Itemized modification records

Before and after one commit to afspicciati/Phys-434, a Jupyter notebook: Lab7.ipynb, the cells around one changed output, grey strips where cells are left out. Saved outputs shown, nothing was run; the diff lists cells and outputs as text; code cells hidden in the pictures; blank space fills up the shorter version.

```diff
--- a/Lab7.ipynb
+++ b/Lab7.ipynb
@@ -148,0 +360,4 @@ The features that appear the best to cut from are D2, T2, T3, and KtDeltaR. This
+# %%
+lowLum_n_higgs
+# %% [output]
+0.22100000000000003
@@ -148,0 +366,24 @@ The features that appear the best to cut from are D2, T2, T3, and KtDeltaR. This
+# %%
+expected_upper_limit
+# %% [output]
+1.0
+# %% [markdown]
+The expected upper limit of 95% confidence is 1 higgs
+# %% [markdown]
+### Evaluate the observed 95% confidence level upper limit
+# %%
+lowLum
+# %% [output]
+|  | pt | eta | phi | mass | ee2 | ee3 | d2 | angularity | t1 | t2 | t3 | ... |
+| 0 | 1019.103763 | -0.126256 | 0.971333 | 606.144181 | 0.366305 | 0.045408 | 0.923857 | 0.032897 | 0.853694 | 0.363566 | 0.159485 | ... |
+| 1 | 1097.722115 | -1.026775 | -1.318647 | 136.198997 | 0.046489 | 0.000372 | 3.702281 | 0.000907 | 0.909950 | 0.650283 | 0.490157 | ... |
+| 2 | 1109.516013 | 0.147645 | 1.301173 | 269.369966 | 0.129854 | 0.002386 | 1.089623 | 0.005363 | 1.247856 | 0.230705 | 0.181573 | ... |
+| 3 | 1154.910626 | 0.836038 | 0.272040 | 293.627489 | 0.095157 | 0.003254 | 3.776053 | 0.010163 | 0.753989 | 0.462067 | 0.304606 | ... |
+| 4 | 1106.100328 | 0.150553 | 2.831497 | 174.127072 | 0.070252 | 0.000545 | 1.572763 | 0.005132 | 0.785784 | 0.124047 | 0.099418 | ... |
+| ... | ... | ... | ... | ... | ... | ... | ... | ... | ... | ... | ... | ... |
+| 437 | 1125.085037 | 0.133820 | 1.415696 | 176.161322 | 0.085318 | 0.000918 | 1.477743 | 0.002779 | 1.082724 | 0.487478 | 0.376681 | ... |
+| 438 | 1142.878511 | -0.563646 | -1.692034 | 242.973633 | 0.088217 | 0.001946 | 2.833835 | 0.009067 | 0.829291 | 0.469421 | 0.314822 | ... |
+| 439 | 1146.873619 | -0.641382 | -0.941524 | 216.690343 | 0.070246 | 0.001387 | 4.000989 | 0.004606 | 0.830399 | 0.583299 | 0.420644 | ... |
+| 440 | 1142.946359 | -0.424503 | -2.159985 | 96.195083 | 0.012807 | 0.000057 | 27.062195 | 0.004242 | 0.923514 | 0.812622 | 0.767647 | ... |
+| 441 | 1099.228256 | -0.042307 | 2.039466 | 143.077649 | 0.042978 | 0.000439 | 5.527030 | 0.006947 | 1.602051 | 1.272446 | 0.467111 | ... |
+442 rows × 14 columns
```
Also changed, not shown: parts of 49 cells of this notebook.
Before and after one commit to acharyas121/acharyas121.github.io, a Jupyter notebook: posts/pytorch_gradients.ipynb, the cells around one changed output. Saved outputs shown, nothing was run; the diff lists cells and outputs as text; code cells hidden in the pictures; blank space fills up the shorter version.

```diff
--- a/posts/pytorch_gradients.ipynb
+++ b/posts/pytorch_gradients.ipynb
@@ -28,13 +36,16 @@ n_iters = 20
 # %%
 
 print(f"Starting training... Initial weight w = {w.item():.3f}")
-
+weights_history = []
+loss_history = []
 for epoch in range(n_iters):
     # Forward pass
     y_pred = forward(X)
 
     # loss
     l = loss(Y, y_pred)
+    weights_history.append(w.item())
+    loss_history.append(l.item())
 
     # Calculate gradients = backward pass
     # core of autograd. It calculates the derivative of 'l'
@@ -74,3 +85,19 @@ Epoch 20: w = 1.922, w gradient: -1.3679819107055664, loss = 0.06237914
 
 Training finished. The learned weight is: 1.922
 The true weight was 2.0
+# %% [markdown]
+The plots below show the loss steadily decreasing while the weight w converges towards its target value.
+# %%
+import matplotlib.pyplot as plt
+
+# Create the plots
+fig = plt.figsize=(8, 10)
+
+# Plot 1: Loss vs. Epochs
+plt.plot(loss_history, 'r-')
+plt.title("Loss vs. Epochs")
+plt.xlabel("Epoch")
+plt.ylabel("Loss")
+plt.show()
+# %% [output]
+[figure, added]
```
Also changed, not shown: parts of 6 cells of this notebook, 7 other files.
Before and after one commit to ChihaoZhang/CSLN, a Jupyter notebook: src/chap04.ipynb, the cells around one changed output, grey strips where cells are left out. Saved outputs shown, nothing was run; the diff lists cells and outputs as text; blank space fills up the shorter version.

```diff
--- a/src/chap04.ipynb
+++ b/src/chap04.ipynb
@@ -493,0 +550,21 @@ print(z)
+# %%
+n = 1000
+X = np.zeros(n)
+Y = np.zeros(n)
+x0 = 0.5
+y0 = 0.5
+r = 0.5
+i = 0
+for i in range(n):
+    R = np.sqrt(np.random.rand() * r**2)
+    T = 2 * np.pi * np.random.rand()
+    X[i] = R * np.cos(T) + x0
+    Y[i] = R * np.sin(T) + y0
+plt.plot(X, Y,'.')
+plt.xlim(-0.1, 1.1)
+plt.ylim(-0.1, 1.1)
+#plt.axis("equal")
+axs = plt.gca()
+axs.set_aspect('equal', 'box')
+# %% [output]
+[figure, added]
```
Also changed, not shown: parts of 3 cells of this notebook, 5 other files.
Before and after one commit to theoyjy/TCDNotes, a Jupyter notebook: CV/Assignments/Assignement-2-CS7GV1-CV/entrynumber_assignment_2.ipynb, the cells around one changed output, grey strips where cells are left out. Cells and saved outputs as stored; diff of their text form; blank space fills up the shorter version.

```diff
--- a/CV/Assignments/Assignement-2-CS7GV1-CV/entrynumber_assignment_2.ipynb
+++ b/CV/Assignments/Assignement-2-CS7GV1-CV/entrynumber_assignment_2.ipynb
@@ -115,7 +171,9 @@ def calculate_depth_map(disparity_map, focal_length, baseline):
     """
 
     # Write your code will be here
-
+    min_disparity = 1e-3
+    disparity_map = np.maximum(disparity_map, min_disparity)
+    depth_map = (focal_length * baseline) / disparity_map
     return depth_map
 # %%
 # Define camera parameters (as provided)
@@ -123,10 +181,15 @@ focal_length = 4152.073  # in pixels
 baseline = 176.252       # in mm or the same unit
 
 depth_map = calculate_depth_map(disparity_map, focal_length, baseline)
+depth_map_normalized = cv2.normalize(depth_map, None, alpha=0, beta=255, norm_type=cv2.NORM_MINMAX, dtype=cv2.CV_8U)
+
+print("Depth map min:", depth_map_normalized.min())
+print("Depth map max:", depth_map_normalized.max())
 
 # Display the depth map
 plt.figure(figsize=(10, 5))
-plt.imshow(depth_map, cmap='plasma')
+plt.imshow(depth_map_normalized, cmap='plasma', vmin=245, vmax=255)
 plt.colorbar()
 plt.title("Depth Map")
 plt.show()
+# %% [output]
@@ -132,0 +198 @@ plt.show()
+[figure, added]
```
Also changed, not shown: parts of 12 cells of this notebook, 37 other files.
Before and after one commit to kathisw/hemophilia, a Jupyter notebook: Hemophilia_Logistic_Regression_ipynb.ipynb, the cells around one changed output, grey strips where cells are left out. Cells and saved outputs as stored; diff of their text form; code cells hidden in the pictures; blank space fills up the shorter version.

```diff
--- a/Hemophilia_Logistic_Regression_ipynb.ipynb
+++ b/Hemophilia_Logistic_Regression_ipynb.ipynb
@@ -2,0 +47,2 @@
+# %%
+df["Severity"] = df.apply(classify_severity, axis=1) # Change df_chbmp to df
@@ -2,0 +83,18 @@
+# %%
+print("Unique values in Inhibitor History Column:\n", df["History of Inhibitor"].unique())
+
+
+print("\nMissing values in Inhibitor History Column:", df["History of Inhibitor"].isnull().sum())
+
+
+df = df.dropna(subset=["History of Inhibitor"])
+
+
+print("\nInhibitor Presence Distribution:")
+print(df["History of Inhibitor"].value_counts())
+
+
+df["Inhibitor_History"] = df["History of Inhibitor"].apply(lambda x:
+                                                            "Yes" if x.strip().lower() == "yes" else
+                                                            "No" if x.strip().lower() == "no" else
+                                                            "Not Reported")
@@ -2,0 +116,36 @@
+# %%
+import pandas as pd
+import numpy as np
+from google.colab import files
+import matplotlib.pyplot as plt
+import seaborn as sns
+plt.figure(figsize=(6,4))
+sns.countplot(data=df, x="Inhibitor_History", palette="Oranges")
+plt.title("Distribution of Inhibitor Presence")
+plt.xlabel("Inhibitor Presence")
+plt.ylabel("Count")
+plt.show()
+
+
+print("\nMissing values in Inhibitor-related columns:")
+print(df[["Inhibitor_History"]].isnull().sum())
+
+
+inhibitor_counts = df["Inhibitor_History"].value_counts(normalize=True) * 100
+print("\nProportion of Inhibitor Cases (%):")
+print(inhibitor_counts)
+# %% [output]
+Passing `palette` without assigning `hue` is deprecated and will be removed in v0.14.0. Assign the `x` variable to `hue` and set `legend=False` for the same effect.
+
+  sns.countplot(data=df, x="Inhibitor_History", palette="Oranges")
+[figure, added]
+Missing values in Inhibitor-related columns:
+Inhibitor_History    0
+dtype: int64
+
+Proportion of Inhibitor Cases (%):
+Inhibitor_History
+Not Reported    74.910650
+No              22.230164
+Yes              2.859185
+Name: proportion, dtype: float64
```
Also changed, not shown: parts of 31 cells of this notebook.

* YOUR ASSIGNMENT *
Among the lines above, find those with the word "Also". Copy them.

* WRITTEN SOLUTION *
Also changed, not shown: parts of 49 cells of this notebook.
Also changed, not shown: parts of 6 cells of this notebook, 7 other files.
Also changed, not shown: parts of 3 cells of this notebook, 5 other files.
Also changed, not shown: parts of 12 cells of this notebook, 37 other files.
Also changed, not shown: parts of 31 cells of this notebook.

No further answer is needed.